(RECORDS FOR THE EXERCISE)
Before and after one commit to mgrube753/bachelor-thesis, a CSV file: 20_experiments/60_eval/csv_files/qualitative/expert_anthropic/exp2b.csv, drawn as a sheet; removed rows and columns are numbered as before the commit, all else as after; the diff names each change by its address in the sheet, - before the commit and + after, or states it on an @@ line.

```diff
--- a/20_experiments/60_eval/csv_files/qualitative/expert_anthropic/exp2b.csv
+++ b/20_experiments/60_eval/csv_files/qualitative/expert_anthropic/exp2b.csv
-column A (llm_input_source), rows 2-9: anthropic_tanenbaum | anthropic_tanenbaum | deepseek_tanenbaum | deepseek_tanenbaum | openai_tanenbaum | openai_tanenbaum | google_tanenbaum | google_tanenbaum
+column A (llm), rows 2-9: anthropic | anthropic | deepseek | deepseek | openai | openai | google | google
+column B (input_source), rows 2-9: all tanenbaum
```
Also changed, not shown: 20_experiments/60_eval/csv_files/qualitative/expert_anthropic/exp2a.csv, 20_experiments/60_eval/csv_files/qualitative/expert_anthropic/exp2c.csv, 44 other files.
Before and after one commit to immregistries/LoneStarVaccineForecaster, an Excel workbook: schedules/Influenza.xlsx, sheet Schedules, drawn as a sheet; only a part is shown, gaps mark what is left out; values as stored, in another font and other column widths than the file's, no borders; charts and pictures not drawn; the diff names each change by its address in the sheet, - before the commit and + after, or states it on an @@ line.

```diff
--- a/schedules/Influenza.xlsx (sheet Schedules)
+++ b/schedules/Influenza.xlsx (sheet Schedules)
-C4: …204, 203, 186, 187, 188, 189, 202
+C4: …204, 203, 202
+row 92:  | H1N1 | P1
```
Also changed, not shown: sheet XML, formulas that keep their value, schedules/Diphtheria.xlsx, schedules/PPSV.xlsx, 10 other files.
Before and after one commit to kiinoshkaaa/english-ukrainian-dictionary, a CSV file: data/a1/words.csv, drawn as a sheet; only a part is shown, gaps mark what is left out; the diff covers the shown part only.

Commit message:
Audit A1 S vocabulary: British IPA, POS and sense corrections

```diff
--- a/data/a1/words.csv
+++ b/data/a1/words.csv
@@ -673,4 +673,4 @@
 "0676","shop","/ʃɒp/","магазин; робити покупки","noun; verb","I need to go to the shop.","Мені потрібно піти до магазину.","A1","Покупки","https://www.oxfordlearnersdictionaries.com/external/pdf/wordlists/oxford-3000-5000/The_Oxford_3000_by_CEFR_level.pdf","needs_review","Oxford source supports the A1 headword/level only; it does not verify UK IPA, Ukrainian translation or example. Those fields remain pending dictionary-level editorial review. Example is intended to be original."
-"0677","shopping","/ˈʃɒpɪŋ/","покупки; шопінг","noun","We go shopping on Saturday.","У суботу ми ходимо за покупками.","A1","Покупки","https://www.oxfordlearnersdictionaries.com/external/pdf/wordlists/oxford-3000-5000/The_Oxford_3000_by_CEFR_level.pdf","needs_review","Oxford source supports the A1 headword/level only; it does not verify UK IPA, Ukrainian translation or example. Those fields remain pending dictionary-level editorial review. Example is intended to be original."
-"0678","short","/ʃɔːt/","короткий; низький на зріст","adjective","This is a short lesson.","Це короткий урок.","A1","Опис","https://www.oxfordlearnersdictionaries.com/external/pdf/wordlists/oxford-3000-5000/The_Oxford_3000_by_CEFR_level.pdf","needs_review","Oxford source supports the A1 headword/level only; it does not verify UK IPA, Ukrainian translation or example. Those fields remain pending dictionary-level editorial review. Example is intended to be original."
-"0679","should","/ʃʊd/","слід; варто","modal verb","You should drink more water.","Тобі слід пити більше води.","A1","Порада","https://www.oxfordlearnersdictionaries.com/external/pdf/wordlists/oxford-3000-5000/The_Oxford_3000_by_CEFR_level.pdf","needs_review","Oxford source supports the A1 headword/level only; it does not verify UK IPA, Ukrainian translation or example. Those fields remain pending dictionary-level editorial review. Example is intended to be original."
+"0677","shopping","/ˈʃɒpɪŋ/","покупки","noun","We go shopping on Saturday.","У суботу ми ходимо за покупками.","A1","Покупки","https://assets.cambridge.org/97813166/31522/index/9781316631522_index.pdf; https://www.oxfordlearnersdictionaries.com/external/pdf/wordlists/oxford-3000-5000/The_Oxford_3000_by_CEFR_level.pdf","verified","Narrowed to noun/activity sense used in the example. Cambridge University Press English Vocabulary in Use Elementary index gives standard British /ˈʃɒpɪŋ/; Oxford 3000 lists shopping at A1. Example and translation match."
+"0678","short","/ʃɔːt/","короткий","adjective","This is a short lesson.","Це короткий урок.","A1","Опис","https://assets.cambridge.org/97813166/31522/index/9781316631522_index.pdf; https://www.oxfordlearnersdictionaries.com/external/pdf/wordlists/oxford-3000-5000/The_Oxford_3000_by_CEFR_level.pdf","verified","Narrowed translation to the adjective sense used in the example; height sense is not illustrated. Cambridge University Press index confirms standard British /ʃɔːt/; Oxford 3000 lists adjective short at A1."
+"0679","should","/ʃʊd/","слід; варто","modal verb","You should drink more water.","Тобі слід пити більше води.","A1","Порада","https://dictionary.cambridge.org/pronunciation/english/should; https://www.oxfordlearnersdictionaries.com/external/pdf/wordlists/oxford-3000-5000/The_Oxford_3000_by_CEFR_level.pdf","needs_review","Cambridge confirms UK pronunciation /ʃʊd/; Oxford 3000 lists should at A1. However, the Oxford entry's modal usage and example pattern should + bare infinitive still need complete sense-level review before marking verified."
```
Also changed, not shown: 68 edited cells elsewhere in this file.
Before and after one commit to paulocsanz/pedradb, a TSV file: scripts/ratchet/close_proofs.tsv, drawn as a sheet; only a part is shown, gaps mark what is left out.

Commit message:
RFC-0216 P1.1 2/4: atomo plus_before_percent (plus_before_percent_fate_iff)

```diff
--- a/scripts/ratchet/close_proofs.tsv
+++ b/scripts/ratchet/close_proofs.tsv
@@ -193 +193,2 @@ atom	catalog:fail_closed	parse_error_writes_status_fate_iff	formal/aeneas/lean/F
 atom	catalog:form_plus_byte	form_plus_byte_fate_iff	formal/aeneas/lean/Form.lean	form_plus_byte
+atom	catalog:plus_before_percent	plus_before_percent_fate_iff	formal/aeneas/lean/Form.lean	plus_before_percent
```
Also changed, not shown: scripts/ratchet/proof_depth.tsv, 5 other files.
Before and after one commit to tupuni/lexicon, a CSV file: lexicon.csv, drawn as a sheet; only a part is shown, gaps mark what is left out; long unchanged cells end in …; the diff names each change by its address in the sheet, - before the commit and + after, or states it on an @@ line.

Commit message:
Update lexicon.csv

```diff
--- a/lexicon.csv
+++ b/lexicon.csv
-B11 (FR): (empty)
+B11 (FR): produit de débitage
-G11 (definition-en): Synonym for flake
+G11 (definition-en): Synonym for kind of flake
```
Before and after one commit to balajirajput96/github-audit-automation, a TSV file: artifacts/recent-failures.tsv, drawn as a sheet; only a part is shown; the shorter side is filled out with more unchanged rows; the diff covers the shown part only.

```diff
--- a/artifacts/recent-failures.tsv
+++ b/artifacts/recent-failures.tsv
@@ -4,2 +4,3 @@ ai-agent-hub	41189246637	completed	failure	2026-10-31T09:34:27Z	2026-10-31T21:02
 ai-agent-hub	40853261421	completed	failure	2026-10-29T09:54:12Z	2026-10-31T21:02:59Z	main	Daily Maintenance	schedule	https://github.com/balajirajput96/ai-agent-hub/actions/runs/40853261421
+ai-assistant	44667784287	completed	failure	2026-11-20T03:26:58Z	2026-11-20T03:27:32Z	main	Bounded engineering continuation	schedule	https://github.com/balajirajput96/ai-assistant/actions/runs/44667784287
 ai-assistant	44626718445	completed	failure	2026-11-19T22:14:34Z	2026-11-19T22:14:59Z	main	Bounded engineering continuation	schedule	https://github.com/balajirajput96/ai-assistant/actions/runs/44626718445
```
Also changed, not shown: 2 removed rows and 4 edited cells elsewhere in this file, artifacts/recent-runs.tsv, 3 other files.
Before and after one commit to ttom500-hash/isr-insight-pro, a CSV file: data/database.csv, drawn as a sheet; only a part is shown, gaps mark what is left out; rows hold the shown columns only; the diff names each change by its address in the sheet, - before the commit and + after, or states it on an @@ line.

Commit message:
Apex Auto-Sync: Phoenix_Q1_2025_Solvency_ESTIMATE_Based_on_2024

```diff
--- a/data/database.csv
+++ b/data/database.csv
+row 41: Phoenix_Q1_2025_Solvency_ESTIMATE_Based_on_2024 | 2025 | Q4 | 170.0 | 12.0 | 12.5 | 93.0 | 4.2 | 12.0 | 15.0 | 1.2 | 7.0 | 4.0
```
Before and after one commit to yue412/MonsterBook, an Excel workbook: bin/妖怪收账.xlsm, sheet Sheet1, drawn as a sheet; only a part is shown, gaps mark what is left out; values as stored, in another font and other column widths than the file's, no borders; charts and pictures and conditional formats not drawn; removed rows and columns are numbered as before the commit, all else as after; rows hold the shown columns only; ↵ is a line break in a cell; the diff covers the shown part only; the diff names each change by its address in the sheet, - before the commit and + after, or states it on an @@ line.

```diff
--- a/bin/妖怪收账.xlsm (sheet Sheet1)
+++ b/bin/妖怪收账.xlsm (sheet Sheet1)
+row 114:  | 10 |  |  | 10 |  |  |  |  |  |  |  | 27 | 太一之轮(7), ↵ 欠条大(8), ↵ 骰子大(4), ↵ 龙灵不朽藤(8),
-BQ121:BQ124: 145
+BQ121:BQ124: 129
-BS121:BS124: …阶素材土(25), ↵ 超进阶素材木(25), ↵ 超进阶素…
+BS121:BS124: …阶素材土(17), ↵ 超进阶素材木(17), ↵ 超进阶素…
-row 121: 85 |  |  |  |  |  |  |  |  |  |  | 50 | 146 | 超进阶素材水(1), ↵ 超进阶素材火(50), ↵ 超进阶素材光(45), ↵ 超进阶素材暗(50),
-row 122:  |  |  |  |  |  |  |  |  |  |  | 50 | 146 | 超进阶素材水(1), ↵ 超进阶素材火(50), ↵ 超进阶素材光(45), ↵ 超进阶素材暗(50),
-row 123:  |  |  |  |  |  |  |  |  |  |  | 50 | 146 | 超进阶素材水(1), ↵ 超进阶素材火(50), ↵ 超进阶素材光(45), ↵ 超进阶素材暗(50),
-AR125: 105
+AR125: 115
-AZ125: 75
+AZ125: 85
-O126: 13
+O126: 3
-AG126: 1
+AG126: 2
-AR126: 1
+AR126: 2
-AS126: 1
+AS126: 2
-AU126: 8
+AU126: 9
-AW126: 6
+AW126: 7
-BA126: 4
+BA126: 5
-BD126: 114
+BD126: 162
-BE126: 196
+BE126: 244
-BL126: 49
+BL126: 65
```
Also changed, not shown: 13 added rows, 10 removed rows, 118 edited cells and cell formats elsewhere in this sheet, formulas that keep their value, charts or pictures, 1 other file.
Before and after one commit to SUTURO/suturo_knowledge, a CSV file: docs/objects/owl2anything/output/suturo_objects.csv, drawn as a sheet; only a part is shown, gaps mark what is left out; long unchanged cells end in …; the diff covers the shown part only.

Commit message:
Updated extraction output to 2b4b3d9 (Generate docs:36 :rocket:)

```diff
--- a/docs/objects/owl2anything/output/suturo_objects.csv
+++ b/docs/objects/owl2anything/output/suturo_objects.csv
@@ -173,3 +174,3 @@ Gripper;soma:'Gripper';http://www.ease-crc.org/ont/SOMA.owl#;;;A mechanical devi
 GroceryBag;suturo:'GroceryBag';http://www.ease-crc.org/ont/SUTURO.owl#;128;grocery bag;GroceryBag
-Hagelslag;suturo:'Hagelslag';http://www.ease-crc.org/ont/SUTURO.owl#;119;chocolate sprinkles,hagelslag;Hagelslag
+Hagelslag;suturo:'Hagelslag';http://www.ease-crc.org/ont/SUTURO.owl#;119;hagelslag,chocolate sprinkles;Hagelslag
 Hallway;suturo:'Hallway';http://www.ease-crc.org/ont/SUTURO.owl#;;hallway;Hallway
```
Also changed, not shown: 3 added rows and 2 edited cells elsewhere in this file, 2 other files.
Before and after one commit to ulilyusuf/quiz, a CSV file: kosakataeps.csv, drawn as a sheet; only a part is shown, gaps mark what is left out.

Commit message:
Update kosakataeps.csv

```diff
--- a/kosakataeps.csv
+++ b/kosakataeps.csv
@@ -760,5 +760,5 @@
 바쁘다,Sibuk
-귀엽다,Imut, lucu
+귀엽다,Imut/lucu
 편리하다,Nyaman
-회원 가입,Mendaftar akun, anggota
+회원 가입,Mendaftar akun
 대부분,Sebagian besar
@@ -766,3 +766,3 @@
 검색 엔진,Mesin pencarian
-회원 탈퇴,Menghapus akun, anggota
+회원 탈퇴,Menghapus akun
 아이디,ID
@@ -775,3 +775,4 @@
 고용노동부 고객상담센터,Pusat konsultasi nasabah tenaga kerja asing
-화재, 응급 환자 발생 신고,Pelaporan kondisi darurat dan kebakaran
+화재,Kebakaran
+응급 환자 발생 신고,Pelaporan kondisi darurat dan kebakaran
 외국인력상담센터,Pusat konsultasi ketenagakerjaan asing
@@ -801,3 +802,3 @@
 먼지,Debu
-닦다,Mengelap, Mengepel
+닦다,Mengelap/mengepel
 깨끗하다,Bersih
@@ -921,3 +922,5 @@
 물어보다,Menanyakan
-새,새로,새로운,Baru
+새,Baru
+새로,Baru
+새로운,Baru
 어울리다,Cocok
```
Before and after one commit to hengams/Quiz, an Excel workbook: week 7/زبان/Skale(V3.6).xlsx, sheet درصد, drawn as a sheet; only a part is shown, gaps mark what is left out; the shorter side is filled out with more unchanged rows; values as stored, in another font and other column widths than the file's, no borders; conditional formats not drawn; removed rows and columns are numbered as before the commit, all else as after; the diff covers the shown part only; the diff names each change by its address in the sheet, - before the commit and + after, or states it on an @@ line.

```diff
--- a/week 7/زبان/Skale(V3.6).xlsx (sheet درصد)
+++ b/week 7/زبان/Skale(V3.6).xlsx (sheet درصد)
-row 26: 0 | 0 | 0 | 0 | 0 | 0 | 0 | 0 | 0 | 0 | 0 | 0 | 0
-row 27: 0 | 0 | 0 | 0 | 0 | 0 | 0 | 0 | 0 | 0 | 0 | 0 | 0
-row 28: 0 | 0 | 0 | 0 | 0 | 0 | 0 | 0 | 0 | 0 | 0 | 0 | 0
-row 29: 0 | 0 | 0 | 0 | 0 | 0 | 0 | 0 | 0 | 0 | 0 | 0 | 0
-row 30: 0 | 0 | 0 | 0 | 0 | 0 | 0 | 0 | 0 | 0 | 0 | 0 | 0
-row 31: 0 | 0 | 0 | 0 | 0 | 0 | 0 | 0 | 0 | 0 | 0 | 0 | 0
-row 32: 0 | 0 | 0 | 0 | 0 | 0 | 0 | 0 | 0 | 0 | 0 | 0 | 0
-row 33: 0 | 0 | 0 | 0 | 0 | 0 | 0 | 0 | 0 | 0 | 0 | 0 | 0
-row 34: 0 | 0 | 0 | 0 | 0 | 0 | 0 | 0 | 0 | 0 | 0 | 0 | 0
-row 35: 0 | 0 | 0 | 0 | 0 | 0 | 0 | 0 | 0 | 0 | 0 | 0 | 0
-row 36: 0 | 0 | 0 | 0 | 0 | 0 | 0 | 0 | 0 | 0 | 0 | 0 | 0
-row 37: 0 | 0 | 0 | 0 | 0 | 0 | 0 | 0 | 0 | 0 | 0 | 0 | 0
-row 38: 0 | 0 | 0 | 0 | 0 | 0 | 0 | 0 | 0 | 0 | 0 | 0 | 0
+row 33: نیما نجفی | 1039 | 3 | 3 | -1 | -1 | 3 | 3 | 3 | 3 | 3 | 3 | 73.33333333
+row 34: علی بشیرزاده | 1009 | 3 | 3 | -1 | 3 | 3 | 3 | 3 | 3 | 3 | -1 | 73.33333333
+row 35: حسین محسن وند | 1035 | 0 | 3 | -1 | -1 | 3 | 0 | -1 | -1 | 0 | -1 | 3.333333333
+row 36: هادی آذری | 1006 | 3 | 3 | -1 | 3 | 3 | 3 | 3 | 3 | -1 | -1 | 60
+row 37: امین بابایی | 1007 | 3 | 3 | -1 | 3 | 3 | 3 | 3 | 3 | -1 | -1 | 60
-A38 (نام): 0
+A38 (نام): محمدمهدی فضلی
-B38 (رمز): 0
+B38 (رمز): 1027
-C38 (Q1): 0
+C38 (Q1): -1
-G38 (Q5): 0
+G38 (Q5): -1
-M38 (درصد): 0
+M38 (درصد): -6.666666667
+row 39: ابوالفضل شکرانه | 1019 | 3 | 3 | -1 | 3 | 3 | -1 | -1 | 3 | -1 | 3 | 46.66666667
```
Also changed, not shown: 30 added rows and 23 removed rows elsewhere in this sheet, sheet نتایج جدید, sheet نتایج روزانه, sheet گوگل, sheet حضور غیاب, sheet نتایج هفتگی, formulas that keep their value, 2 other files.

(WORK TO BE COMPLETED)
Search the data for the string "confirms". List each line that has it.

(EXERCISE SOLUTION)
+"0678","short","/ʃɔːt/","короткий","adjective","This is a short lesson.","Це короткий урок.","A1","Опис","https://assets.cambridge.org/97813166/31522/index/9781316631522_index.pdf; https://www.oxfordlearnersdictionaries.com/external/pdf/wordlists/oxford-3000-5000/The_Oxford_3000_by_CEFR_level.pdf","verified","Narrowed translation to the adjective sense used in the example; height sense is not illustrated. Cambridge University Press index confirms standard British /ʃɔːt/; Oxford 3000 lists adjective short at A1."
+"0679","should","/ʃʊd/","слід; варто","modal verb","You should drink more water.","Тобі слід пити більше води.","A1","Порада","https://dictionary.cambridge.org/pronunciation/english/should; https://www.oxfordlearnersdictionaries.com/external/pdf/wordlists/oxford-3000-5000/The_Oxford_3000_by_CEFR_level.pdf","needs_review","Cambridge confirms UK pronunciation /ʃʊd/; Oxford 3000 lists should at A1. However, the Oxford entry's modal usage and example pattern should + bare infinitive still need complete sense-level review before marking verified."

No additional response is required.